*** Begin section ***

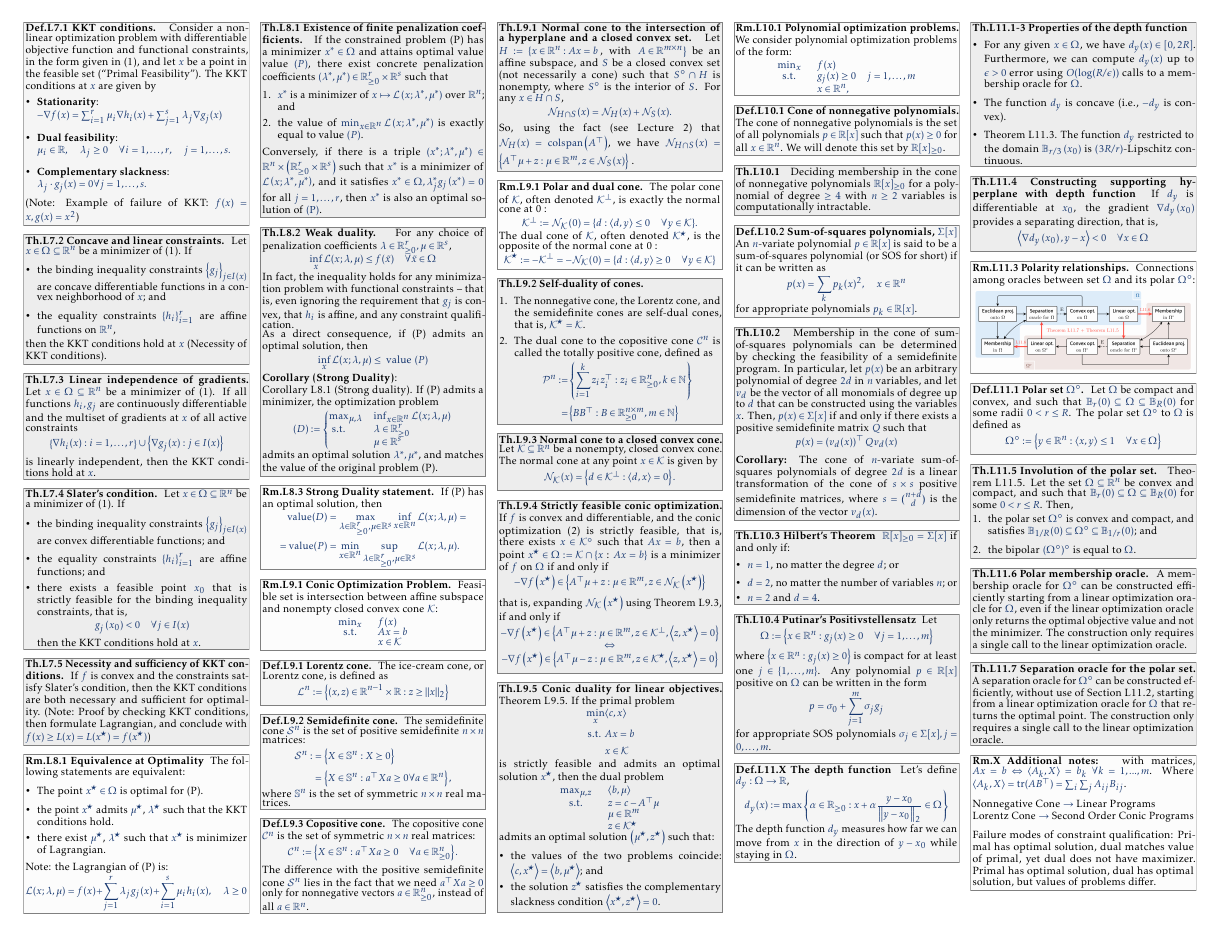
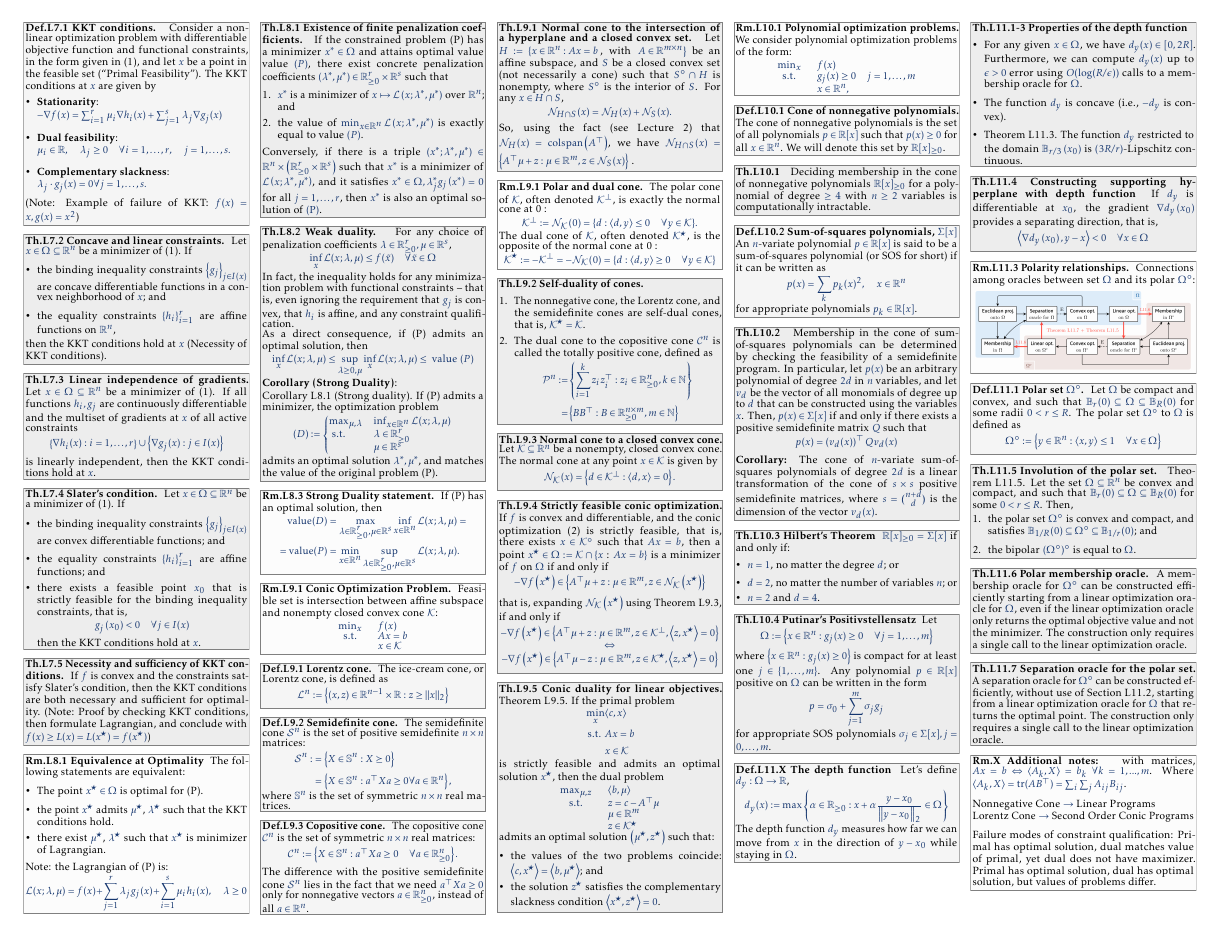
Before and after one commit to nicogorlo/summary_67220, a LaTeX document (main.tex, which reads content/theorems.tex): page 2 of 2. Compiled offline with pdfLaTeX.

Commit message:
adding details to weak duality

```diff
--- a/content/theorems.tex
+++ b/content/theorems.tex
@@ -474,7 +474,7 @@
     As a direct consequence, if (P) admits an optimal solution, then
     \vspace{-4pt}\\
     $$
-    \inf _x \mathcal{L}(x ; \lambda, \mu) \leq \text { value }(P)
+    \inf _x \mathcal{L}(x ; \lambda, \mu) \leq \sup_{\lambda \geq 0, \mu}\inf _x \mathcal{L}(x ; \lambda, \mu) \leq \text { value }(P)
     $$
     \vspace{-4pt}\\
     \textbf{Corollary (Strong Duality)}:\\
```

*** End section ***

TASK INSTRUCTIONS:
Every line of the data that includes the word "theorems" should be copied.

OUTPUT FOR THIS TASK:
Before and after one commit to nicogorlo/summary_67220, a LaTeX document (main.tex, which reads content/theorems.tex): page 2 of 2. Compiled offline with pdfLaTeX.
--- a/content/theorems.tex
+++ b/content/theorems.tex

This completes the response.